1) Despite food being rationed during WW2, it didn’t mean rations were always available in the shops. If there were no eggs available one week, it didn’t mean that you got 2 the following week. However, for the purposes of this challenge, I’m going to assume that all my rations are available.
2) I’ve figured out our weekly ration allowance and am coming to grips with the point system. From our 16 points (each) for January, I’m going to allow ourselves one tin of peas and one tin of golden syrup.
3) I’m going to assume I have some basics already in my cupboards: 8 oz of lentils and 8 oz of sultanas left over from the previous month’s point allowance, plus some bisto, mayonnaise, dried ginger etc. Also, I’ve been told by a friend’s mother, who was a housewife during the war, that flour (wholemeal) and oatmeal were freely available off ration, so I will be making the most of them!
4) We’ll eat only fruit and vegetables in season in the UK during the war. For January, that means – beetroot, Brussel sprouts, cabbage (yuck!), cauliflower, kale (double yuck!!) leeks, carrots, parsnips, potatoes, red cabbage, turnips, carrots, apples and pears. Hmmm – no sign of onions in there, and I know there were long periods when they weren’t available during the war. As I’m not a gardener who would have Dug for Victory, how will recipes taste using leeks instead of onions? I guess I’m going to find out!
5) Factories, offices and schools provided un-rationed meals for workers and school children. In addition, a system of ‘British Restaurants’ was set up to provide a filling three-course meal to the general population for the modern equivalent of about 1.50GBP or $3. Statistics suggest that people ate out about 4 times a week during the war, which gave housewives a happy respite from struggling to come up with interesting meals on the ration. My husband is participating in this programme (for the first week, at least) so he will be able to eat lunch out on weekdays. If I go out for lunch, I will ensure I eat only wartime food – eg fish and chips – available at the British restaurants.

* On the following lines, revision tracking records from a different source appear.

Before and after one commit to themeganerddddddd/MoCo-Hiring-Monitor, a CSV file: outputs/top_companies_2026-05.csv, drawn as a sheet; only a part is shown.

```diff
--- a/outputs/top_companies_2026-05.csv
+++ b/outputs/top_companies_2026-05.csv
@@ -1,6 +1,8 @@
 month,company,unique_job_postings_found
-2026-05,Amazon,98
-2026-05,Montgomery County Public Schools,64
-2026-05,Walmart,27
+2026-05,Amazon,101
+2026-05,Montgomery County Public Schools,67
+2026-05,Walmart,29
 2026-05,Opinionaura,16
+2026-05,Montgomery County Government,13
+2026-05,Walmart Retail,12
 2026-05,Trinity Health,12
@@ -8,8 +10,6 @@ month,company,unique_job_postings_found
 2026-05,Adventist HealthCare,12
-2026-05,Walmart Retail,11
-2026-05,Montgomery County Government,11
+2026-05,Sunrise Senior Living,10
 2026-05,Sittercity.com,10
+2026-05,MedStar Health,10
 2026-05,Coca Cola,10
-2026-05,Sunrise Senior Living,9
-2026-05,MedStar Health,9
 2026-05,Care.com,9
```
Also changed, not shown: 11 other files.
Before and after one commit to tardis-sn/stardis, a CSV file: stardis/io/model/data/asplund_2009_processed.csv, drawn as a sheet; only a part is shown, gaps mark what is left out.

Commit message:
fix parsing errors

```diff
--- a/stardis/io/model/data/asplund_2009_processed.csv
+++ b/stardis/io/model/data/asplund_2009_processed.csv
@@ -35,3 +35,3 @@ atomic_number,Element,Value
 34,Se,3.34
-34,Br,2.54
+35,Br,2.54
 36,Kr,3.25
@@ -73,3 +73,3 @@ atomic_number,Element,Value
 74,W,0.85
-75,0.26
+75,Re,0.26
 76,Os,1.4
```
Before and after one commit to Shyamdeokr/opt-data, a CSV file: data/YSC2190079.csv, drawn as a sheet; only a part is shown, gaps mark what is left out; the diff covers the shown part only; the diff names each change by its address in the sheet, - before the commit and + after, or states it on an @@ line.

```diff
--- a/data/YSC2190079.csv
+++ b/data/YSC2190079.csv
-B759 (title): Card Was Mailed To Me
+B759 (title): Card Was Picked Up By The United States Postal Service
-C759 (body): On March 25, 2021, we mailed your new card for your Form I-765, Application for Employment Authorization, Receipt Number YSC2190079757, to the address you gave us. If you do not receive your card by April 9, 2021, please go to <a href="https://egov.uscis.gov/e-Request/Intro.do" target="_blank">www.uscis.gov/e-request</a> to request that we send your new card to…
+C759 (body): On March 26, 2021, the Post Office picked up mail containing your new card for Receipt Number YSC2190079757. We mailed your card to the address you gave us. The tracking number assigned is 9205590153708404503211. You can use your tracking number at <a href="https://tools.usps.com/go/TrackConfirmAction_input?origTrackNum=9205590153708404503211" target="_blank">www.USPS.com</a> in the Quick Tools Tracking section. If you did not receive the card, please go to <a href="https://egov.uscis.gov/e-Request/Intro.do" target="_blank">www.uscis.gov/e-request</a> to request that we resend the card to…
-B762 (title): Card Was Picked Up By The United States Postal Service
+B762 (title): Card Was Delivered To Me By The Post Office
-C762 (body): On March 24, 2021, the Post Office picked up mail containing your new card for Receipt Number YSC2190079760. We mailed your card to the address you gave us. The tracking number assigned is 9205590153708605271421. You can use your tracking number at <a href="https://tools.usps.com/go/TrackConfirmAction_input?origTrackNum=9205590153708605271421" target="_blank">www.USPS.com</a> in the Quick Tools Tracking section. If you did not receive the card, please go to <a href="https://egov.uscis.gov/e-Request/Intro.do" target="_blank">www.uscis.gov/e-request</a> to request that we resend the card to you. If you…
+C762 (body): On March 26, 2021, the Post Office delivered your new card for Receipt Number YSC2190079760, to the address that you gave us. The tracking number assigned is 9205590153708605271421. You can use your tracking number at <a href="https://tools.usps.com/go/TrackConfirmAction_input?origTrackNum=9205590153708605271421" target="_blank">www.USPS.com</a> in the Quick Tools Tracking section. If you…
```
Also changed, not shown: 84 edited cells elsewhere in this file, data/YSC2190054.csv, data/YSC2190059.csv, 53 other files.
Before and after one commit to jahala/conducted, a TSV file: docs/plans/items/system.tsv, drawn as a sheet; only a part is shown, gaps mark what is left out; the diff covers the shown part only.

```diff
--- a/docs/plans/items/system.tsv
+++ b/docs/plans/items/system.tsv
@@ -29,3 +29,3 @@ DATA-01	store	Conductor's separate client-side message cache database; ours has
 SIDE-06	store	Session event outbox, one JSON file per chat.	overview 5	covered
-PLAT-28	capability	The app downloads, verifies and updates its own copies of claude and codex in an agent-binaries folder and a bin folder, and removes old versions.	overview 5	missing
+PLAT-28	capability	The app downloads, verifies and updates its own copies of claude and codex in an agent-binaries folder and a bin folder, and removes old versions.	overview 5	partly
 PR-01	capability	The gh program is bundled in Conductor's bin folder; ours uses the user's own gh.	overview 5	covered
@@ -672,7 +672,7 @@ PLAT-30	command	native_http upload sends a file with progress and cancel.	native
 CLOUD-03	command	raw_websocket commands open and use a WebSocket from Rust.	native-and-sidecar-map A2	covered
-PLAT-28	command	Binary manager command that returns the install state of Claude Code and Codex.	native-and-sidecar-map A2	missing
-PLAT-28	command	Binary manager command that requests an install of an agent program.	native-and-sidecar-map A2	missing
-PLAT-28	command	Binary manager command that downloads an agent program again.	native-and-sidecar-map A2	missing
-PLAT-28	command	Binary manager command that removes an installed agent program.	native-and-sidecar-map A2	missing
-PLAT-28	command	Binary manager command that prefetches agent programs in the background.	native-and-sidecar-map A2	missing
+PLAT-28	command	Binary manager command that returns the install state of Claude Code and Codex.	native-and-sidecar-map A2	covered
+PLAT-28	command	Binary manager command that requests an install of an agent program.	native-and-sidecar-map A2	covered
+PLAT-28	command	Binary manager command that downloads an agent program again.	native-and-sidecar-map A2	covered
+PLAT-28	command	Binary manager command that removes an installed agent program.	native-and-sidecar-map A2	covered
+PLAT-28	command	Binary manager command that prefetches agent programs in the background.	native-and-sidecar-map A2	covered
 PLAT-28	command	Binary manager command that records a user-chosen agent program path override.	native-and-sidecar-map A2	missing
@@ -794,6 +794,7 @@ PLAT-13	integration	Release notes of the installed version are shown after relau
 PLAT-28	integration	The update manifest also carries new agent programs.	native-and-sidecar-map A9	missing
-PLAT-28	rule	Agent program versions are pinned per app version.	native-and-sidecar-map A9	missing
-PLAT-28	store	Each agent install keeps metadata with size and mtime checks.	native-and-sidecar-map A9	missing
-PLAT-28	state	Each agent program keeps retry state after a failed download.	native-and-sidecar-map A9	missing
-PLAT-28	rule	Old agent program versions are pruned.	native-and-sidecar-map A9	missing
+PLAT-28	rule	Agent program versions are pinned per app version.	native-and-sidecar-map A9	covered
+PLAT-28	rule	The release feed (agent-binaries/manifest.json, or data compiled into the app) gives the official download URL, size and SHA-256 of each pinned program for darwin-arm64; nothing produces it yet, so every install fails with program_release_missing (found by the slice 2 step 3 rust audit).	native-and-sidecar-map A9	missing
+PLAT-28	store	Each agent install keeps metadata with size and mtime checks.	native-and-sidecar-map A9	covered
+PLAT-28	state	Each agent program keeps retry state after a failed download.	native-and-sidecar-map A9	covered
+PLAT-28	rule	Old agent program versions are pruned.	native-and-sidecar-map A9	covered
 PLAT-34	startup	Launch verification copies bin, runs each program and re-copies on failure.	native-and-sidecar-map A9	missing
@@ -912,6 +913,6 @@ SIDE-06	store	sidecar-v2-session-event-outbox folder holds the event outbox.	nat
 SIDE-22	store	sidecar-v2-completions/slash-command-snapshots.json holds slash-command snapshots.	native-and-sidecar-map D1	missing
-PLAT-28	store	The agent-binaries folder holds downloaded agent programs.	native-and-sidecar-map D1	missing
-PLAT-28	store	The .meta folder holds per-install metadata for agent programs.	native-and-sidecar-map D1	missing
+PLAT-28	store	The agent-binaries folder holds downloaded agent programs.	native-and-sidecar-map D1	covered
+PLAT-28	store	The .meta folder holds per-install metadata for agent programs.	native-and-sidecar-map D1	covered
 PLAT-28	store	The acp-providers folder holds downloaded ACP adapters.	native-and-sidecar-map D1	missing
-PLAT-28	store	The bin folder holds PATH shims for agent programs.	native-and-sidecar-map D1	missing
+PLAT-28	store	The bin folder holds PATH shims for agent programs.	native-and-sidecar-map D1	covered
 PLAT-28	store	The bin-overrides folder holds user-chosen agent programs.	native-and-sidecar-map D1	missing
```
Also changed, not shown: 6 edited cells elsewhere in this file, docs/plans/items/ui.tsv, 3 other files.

6) Wartime propaganda might have suggested that everyone was ‘in it together‘, but as is always the case, those people with money continued to eat better than most of the population. (When I ate wartime rations back in May, I referred to it as ‘Eating at The Savoy.) The only restriction in the high-class hotels was that meat could only be served for one course. So… as my husband and I have an office winter party coming up at the end of the month, we’ll be ‘Eating – and drinking – at The Savoy’ that night!
Tomorrow, I’ll provide a list of the references I’ve used for this challenge.
I’m very impressed with your commitment. There’s no way in the world I’m ever going to eat medieval food.
Oh, and I think the leeks will taste great. I’m surprised by the lack of onions, especially since they’re a root vegetable and keep forever.
Thanks, Maggie. It’s only for a month and I did it for a fortnight last May and it was fine. Like you, I’m not sure I could do Medieval Food. Did you see the Tudor Farm Christmas on TV? The peacock pie????? Ewwwww. Regarding the onions, they were imported before the war (as were tomatoes from The Channel Islands) so once they were invaded by the Germans, supplies were cut off. Took a couple of years to produce enough onions for the shops so they were very rare – unless you already grew them yourselves.